And the show of force paid off. City Hall added another $3.1 million to boost hiring for the Toronto Fire Service, part of a last minute compromise that eased the approval of the city’s operating budet.
Deputy Mayor Doug Holyday (Ward 3) was strongly opposed to the additional spending and felt that taxpayers would be paying the price.
“I don’t support this budget at all,” Holyday told council. “The budget that should have been passed was the one that was proposed by the Budget Committee and amended by the Executive Committee.”
Holyday’s main issue with the revised budget was the stretching of municipal resources and dipping into reserve funding.
“We’re back into using reserves to pay our way,” he warned. “We’re trying to get out of using one-time funding to balance the operating budget.”
Holyday said increased spending to hire additional firefighters was a bit of a smokescreen:
“The taxpayers got burnt on this one. No one loses their job here, if you removed that station there are two more within 1.7 kilometres of there, they could cover for it, and the service there wouldn’t change.”

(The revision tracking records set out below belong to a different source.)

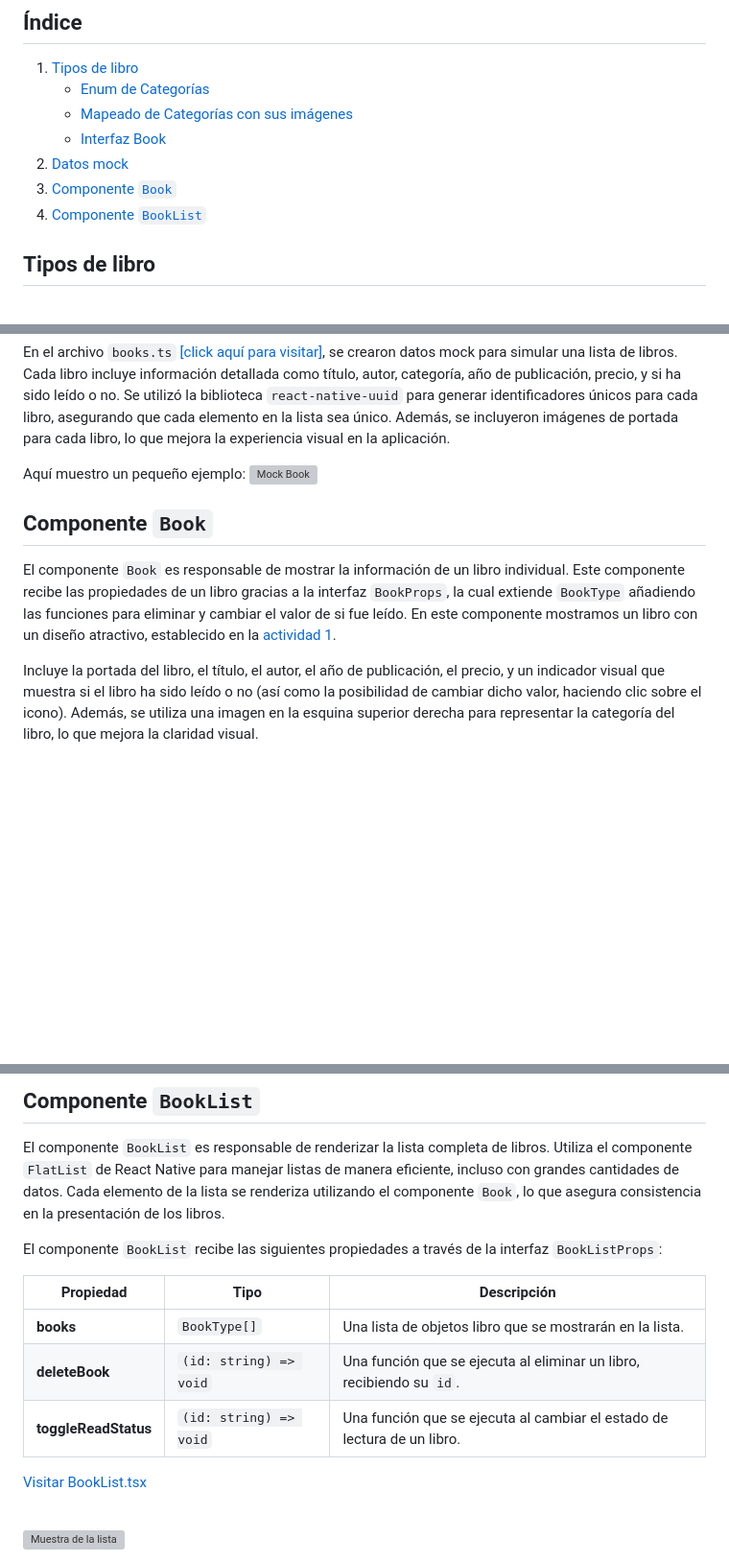
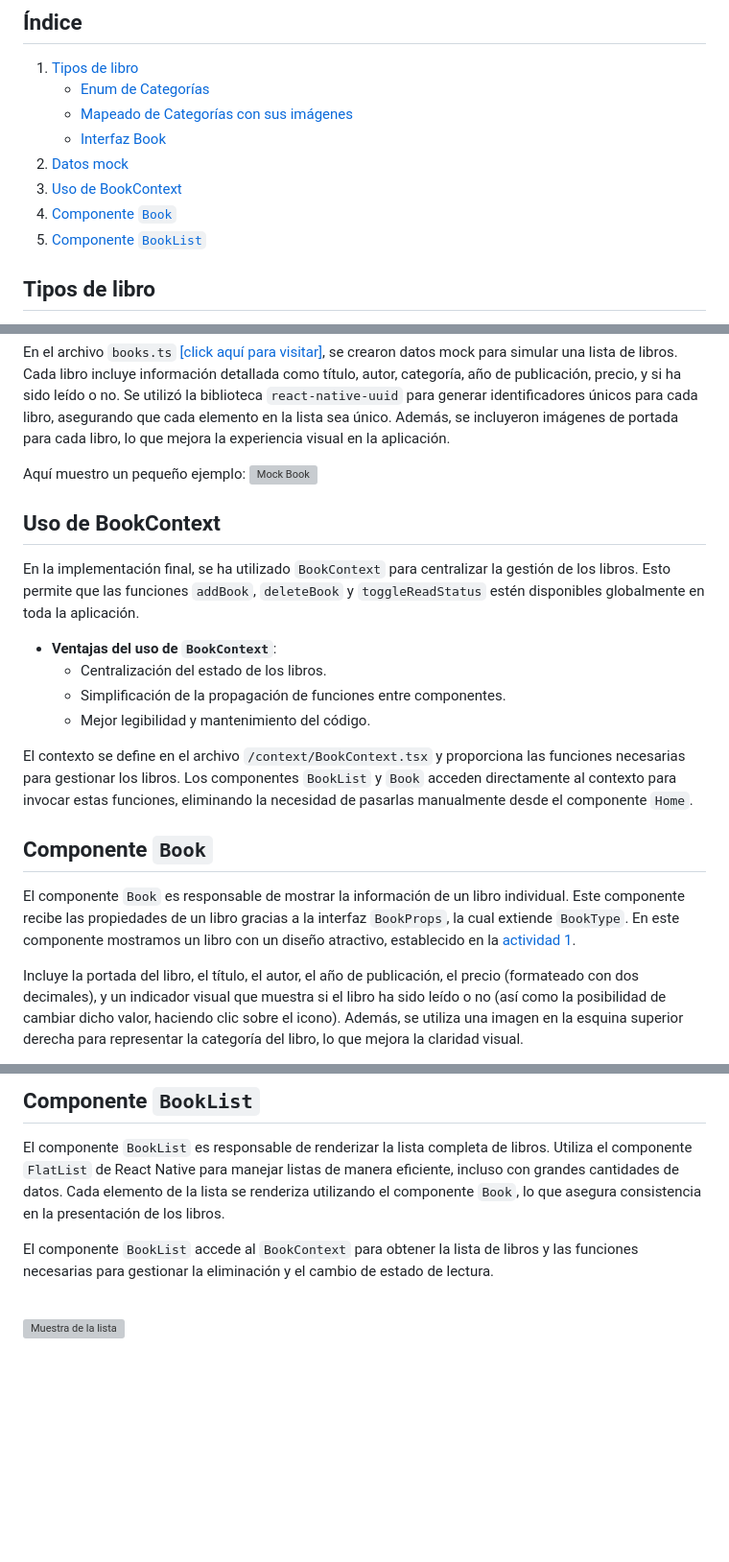
Before and after one commit to kiara-modo-estudiante/PGL-MyList-Books, a Markdown page: docs/02-book-implementation.md, 3 parts joined by grey strips. Shown: that part at 96% size. Rendered like a GitHub page; blank space fills up the shorter version; grey boxes are pictures that could not be loaded.

Commit message:
docs(book-implementation): update with book context

```diff
--- a/docs/02-book-implementation.md
+++ b/docs/02-book-implementation.md
@@ -9,8 +9,9 @@
    - [Mapeado de Categorías con sus imágenes](#mapeado-de-categorías-con-sus-imágenes)
    - [Interfaz Book](#interfaz-book)
 2. [Datos mock](#datos-mock)
-3. [Componente `Book`](#componente-book)
-4. [Componente `BookList`](#componente-booklist)
+3. [Uso de BookContext](#uso-de-bookcontext)
+4. [Componente `Book`](#componente-book)
+5. [Componente `BookList`](#componente-booklist)
 
 ## Tipos de libro
 
@@ -75,9 +76,20 @@ En el archivo `books.ts` [[click aquí para visitar]](../src/data/books.ts), se
 Aquí muestro un pequeño ejemplo:
 ![Mock Book](./images/screenshots/code/mock_book_example.png)
 
+## Uso de BookContext
+
+En la implementación final, se ha utilizado `BookContext` para centralizar la gestión de los libros. Esto permite que las funciones `addBook`, `deleteBook` y `toggleReadStatus` estén disponibles globalmente en toda la aplicación.
+
+- **Ventajas del uso de `BookContext`**:
+  - Centralización del estado de los libros.
+  - Simplificación de la propagación de funciones entre componentes.
+  - Mejor legibilidad y mantenimiento del código.
+
+El contexto se define en el archivo `/context/BookContext.tsx` y proporciona las funciones necesarias para gestionar los libros. Los componentes `BookList` y `Book` acceden directamente al contexto para invocar estas funciones, eliminando la necesidad de pasarlas manualmente desde el componente `Home`.
+
 ## Componente `Book`
 
-El componente `Book` es responsable de mostrar la información de un libro individual. Este componente recibe las propiedades de un libro gracias a la interfaz `BookProps`, la cual extiende `BookType` añadiendo las funciones para eliminar y cambiar el valor de si fue leído. En este componente mostramos un libro con un diseño atractivo, establecido en la [actividad 1](01-figma-design.md).
+El componente `Book` es responsable de mostrar la información de un libro individual. Este componente recibe las propiedades de un libro gracias a la interfaz `BookProps`, la cual extiende `BookType`. En este componente mostramos un libro con un diseño atractivo, establecido en la [actividad 1](01-figma-design.md).
 
-Incluye la portada del libro, el título, el autor, el año de publicación, el precio, y un indicador visual que muestra si el libro ha sido leído o no (así como la posibilidad de cambiar dicho valor, haciendo clic sobre el icono). Además, se utiliza una imagen en la esquina superior derecha para representar la categoría del libro, lo que mejora la claridad visual.
+Incluye la portada del libro, el título, el autor, el año de publicación, el precio (formateado con dos decimales), y un indicador visual que muestra si el libro ha sido leído o no (así como la posibilidad de cambiar dicho valor, haciendo clic sobre el icono). Además, se utiliza una imagen en la esquina superior derecha para representar la categoría del libro, lo que mejora la claridad visual.
 
@@ -93,15 +105,7 @@ El diseño del componente se logró utilizando `StyleSheet` de React Native, ase
 
 El componente `BookList` es responsable de renderizar la lista completa de libros. Utiliza el componente `FlatList` de React Native para manejar listas de manera eficiente, incluso con grandes cantidades de datos. Cada elemento de la lista se renderiza utilizando el componente `Book`, lo que asegura consistencia en la presentación de los libros.
 
-El componente `BookList` recibe las siguientes propiedades a través de la interfaz `BookListProps`:
-
-| Propiedad            | Tipo                   | Descripción                                                             |
-| -------------------- | ---------------------- | ----------------------------------------------------------------------- |
-| **books**            | `BookType[]`           | Una lista de objetos libro que se mostrarán en la lista.                |
-| **deleteBook**       | `(id: string) => void` | Una función que se ejecuta al eliminar un libro, recibiendo su `id`.    |
-| **toggleReadStatus** | `(id: string) => void` | Una función que se ejecuta al cambiar el estado de lectura de un libro. |
-
-[Visitar BookList.tsx](../src/components/BookList.tsx)
+El componente `BookList` accede al `BookContext` para obtener la lista de libros y las funciones necesarias para gestionar la eliminación y el cambio de estado de lectura.
 
 <br>
 
```
Also changed, not shown: other parts of docs/02-book-implementation.md (+1 -1 lines).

Watch Holyday’s impassioned speech on Rogers Television Jan. 16, 2013 podcast here: (Holyday is at 25 minutes in)
The 2013 budget also includes a 2 per cent property tax increase, despite calls for a 3 per cent hike by Councillor Gord Perks (Ward 14).
“We have a number of services that will be considerably worse this year than they were last year,” said Perks. “The only way we can improve services or maintain them at a good level is to raise property taxes.
“This budget does not keep up with inflation,” Perks said. “Meaning that we are going to have to cut services in the areas of transit and housing in order to balance our budget and that is not something I can support.”
Perks also mentioned the difference it would make had his 3 per cent property tax increase been approved.
“The annual difference to a household on what this budget does and what I proposed is $24 a year” said Perks. “I think that most families can afford 50 cents a week to make sure that we maintain good public services like transit.”